WHAT THE TASK REQUIRES
Omit every picture, then return the listing verbatim.

DATA SHOWN

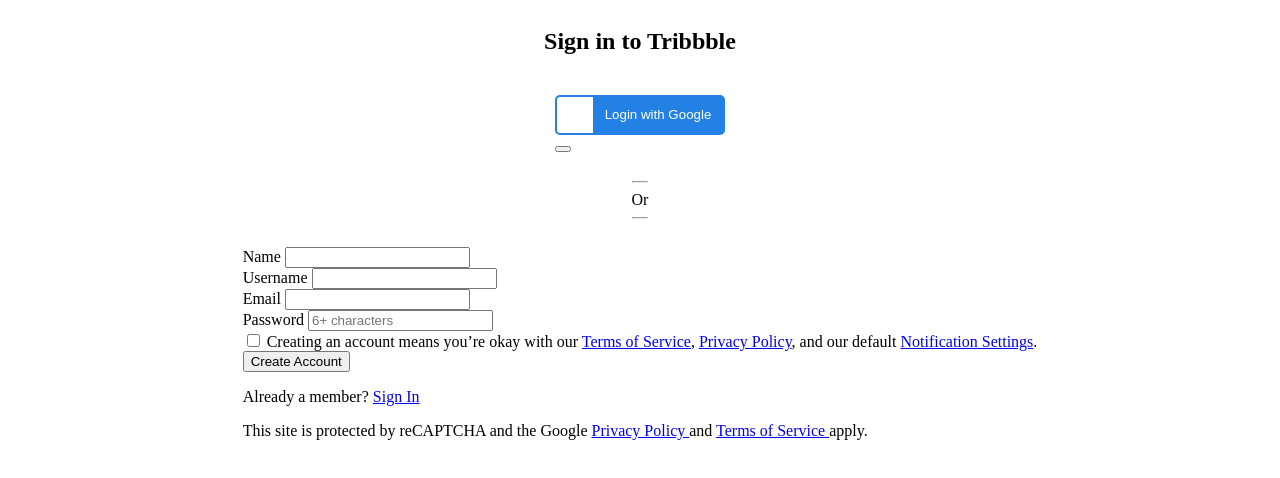
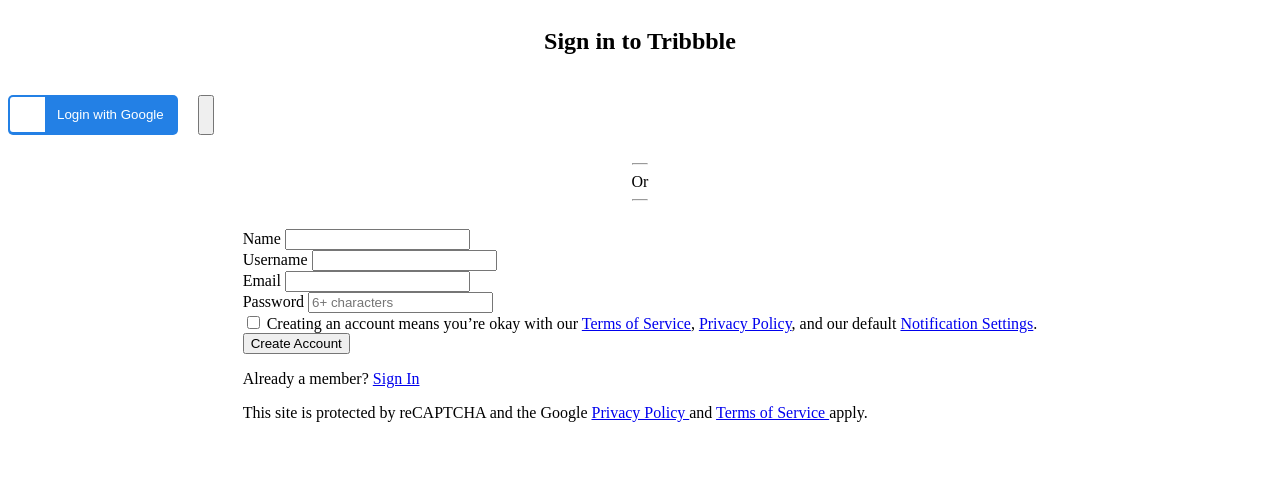
Before and after one commit to SebastianDePasqua/Open-Bootcamp, a plain HTML site: page HTML-CSS/7-Formularios/index.html in a window 1280 px wide. Drawn offline with Linux system fonts and the light colour scheme.

Commit message:
Formularios

```diff
--- a/HTML-CSS/7-Formularios/index.html
+++ b/HTML-CSS/7-Formularios/index.html
@@ -10,7 +10,7 @@
 <body>
      <div class="container">
         <h2>Sign in to Tribbble</h2>
-        <div class="google-button">
+        <div class="buttons">
             <button class="google-btn">
                 <picture></picture>
                 <span>Login with Google</span>
--- a/HTML-CSS/7-Formularios/style.css
+++ b/HTML-CSS/7-Formularios/style.css
@@ -5,6 +5,11 @@
     flex-direction: column;
     align-items: center;
     justify-content: center;
+    gap: 20px;
+}
+.buttons{
+    align-self: flex-start;
+    display: flex;
     gap: 20px;
 }
 .google-btn{
@@ -15,10 +20,11 @@
     align-items: center;
     display: flex;
     padding: 2px;
+    cursor: pointer;
 }
 .google-btn picture{
-    width: 36px;
-    height: 36px;
+    width: 35px;
+    height: 35px;
     background-color: white;
     border-top-left-radius: 3px;
     border-bottom-left-radius: 3px;
```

ANSWER SECTION
Before and after one commit to SebastianDePasqua/Open-Bootcamp, a plain HTML site: page HTML-CSS/7-Formularios/index.html in a window 1280 px wide. Drawn offline with Linux system fonts and the light colour scheme.

Commit message:
Formularios

```diff
--- a/HTML-CSS/7-Formularios/index.html
+++ b/HTML-CSS/7-Formularios/index.html
@@ -10,7 +10,7 @@
 <body>
      <div class="container">
         <h2>Sign in to Tribbble</h2>
-        <div class="google-button">
+        <div class="buttons">
             <button class="google-btn">
                 <picture></picture>
                 <span>Login with Google</span>
--- a/HTML-CSS/7-Formularios/style.css
+++ b/HTML-CSS/7-Formularios/style.css
@@ -5,6 +5,11 @@
     flex-direction: column;
     align-items: center;
     justify-content: center;
+    gap: 20px;
+}
+.buttons{
+    align-self: flex-start;
+    display: flex;
     gap: 20px;
 }
 .google-btn{
@@ -15,10 +20,11 @@
     align-items: center;
     display: flex;
     padding: 2px;
+    cursor: pointer;
 }
 .google-btn picture{
-    width: 36px;
-    height: 36px;
+    width: 35px;
+    height: 35px;
     background-color: white;
     border-top-left-radius: 3px;
     border-bottom-left-radius: 3px;
```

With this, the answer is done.